» Material for this exercise:
= Beginning of Section =

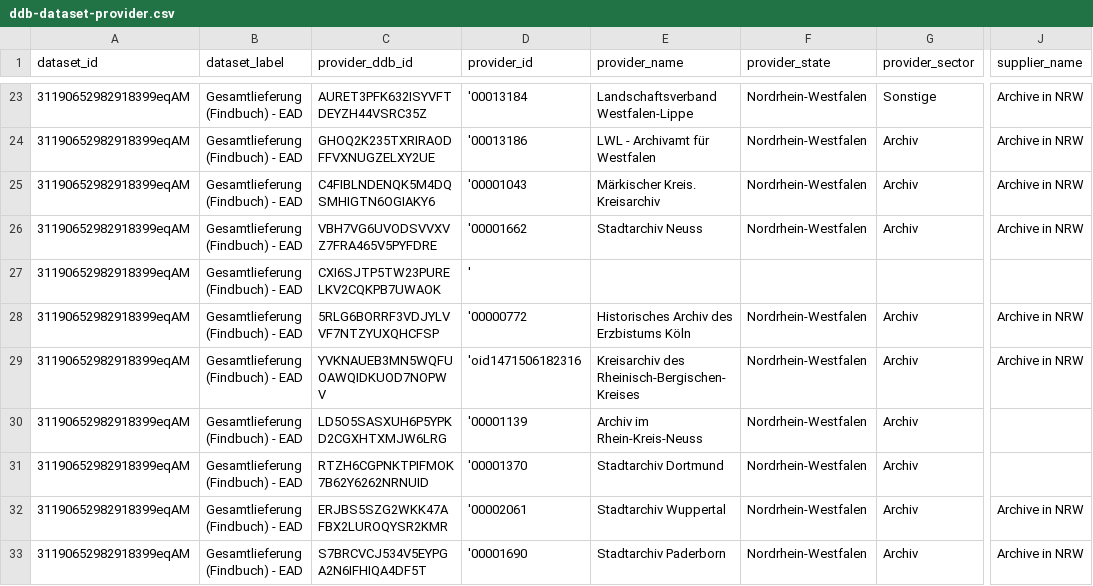
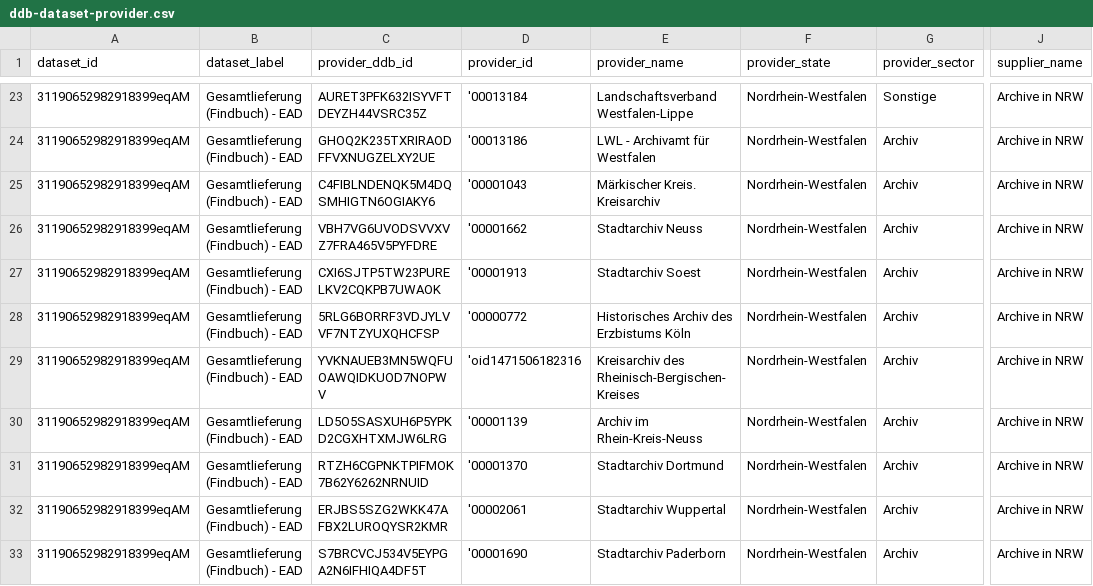
Before and after one commit to Deutsche-Digitale-Bibliothek/ddblabs-ddbtools-statistic, a CSV file: ddb-dataset-provider.csv, drawn as a sheet; only a part is shown, gaps mark what is left out; the diff covers the shown part only; the diff names each change by its address in the sheet, - before the commit and + after, or states it on an @@ line.

Commit message:
Aktualisierung von ddb-dataset-provider.csv am 2024-09-29.

```diff
--- a/ddb-dataset-provider.csv
+++ b/ddb-dataset-provider.csv
-D27 (provider_id): '
+D27 (provider_id): '00001913
-E27 (provider_name): (empty)
+E27 (provider_name): Stadtarchiv Soest
-F27 (provider_state): (empty)
+F27 (provider_state): Nordrhein-Westfalen
-G27 (provider_sector): (empty)
+G27 (provider_sector): Archiv
-J27 (supplier_name): (empty)
+J27 (supplier_name): Archive in NRW
-J30:J31 (supplier_name): (empty)
+J30:J31 (supplier_name): Archive in NRW
```
Also changed, not shown: 2 removed rows and 39 edited cells elsewhere in this file.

= End of Section =

» Task details: The expected output is each line of the records above that includes the word "dataset".

» Solution:
Before and after one commit to Deutsche-Digitale-Bibliothek/ddblabs-ddbtools-statistic, a CSV file: ddb-dataset-provider.csv, drawn as a sheet; only a part is shown, gaps mark what is left out; the diff covers the shown part only; the diff names each change by its address in the sheet, - before the commit and + after, or states it on an @@ line.
Aktualisierung von ddb-dataset-provider.csv am 2024-09-29.
--- a/ddb-dataset-provider.csv
+++ b/ddb-dataset-provider.csv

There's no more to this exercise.